• [EXERCISE PROMPT]: Give the number of lines in the records below that contain the word "keras", and nothing more.

*-*-*

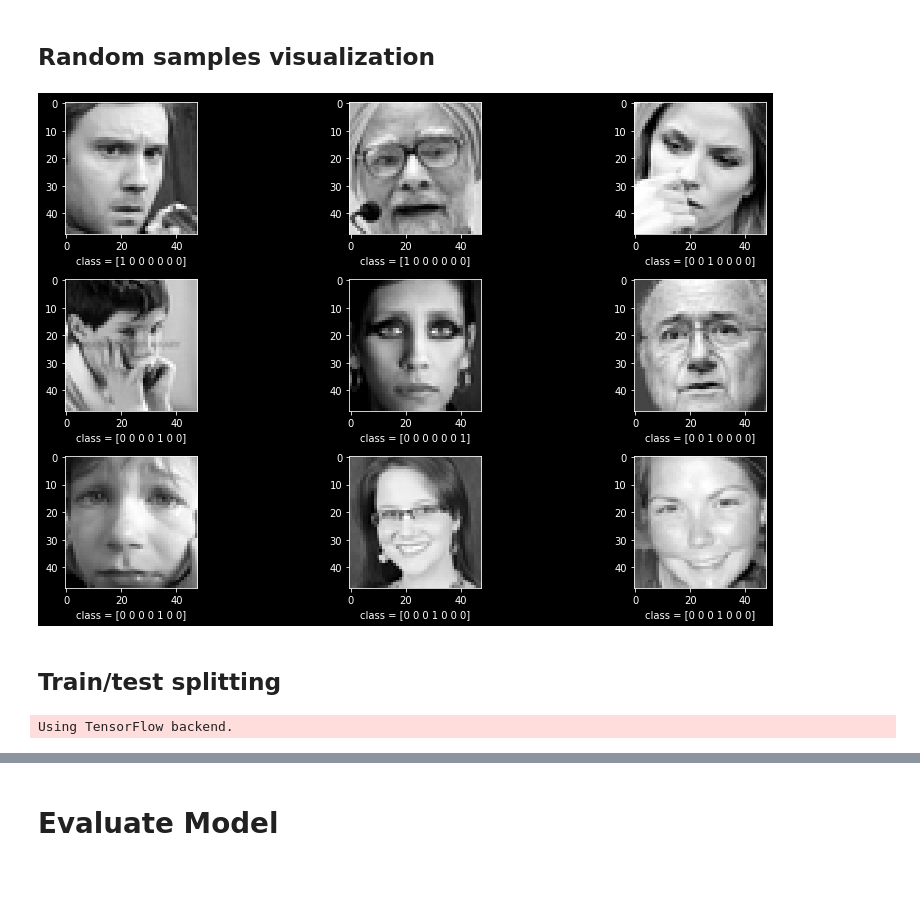
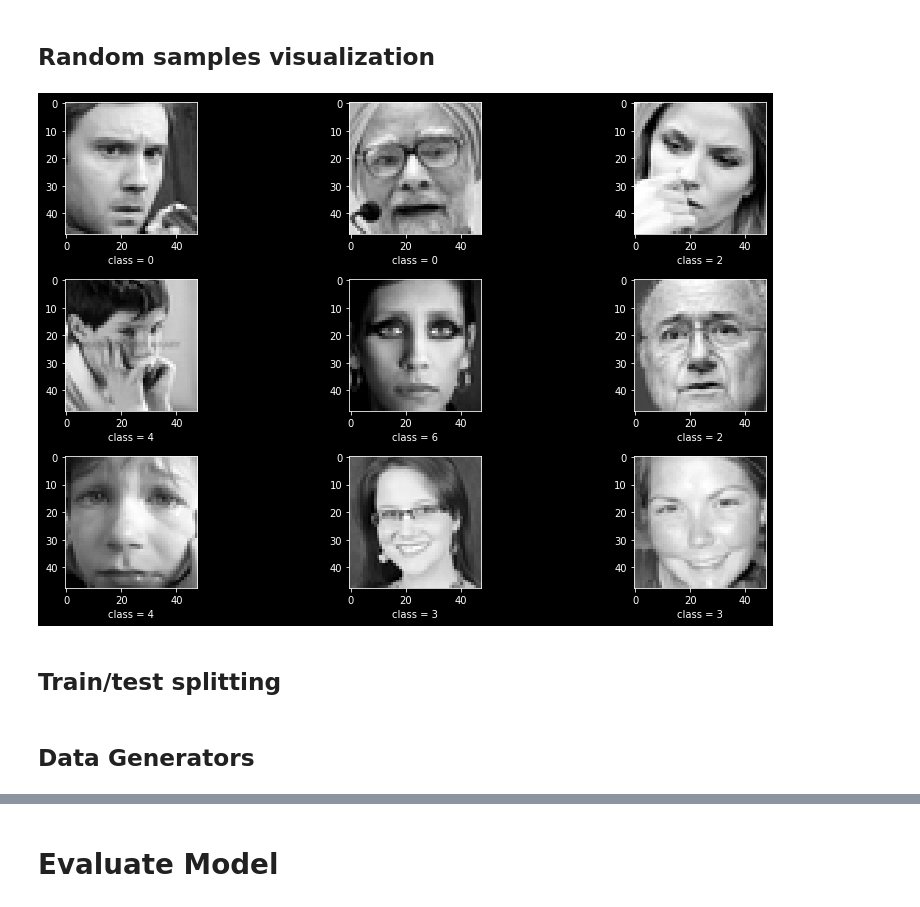
Before and after one commit to spykard/Deep-Learning, a Jupyter notebook: Basic_FER_image_classification.ipynb, the cells around one changed output, grey strips where cells are left out. Saved outputs shown, nothing was run; the diff lists cells and outputs as text; code cells hidden in the pictures; blank space fills up the shorter version.

```diff
--- a/Basic_FER_image_classification.ipynb
+++ b/Basic_FER_image_classification.ipynb
@@ -4,6 +4,13 @@ Multi-class image classification for an Emotion Recognition task.
 '''
 
 from keras.utils import to_categorical
+from keras.preprocessing.image import ImageDataGenerator
+from keras.models import Sequential
+from keras.layers import Conv2D, MaxPooling2D, BatchNormalization, AveragePooling2D
+from keras.layers import Dense, Dropout, Activation, Flatten
+from keras.optimizers import Adam
+from keras.regularizers import l2
+from keras.callbacks import EarlyStopping, ModelCheckpoint, ReduceLROnPlateau
 import wandb
 from wandb.keras import WandbCallback
 import matplotlib.pyplot as plt
@@ -20,7 +27,7 @@ config = wandb.config  # config is a variable that holds and saves hyperparamete
 config.random_state = 22
 config.tensorflow_verbosity = "INFO"  # DEBUG(10): All | INFO(20): Info&Warning | WARN(30)[Default]: Warning | ERROR(40): Error | FATAL(50): None
     # General
-config.load_npy = False
+config.load_npy = True
 config.dataset = "./Datasets/FER-2013/fer2013.csv"
 config.num_features = 64
 config.num_labels = 7
@@ -31,8 +38,8 @@ config.width, config.height = 48, 48
 #config.pool_size =
     # Training
 config.batch_size = 64
-config.epochs = 50
-config.loss="binary_crossentropy"
+config.epochs = 2
+config.loss="categorical_crossentropy"
 config.optimizer="adam"
 config.eval_metrics="accuracy"
 ##             ##
@@ -147,19 +153,19 @@ For class and test/train distribution visualizations use Save Mode
 # %%
 # Load data from .npy files
 if config.load_npy == True:
-    X = np.load('fdata.npy')
-    y = np.load('flabels.npy')
-    tmask = np.load('ftraintestmask.npy')
+    X = np.load('./Datasets/FER-2013/fdata.npy')
+    y = np.load('./Datasets/FER-2013/flabels.npy')
+    tmask = np.load('./Datasets/FER-2013/ftraintestmask.npy')
     print("Data loaded from .npy files")
 # %% [markdown]
 ## Random samples visualization
 # %%
 plt.figure(figsize=(12, 12))
 for i, pixels in enumerate(X[0:9]):
     plt.subplot(5, 3, i+1)
     plt.imshow(pixels[:,:,0], cmap='gray')  # (256L, 256L, 1L) cannot be plotted therefore we need to get rid of the last dimension -> (256L, 256L)
-    plt.xlabel("class = " + "{}".format(y[i]))
+    plt.xlabel("class = " + "{}".format(np.argmax(y[i], axis=-1)))
 plt.tight_layout()
 plt.show()
 # %% [output]
-[figure, old version]
+[figure, new version]
@@ -174,10 +173,11 @@ plt.show()
 ## Train/test splitting
 # %%
 # Train/test splitting
+X_train, y_train = X[tmask], y[tmask]
+X_test, y_test = X[~tmask], y[~tmask]
 
-
-#from sklearn.model_selection import train_test_split
-#x_train, x_test, y_train, y_test = train_test_split(X, y, test_size=0.1)
+# from sklearn.model_selection import train_test_split
+# x_train, x_test, y_train, y_test = train_test_split(X, y, test_size=0.1)
-# %% [output]
-Using TensorFlow backend.
+# %% [markdown]
+## Data Generators
 # %%
```
Also changed, not shown: parts of 30 cells of this notebook, 1 other file.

*-*-*

• [FINISHED EXERCISE]: 9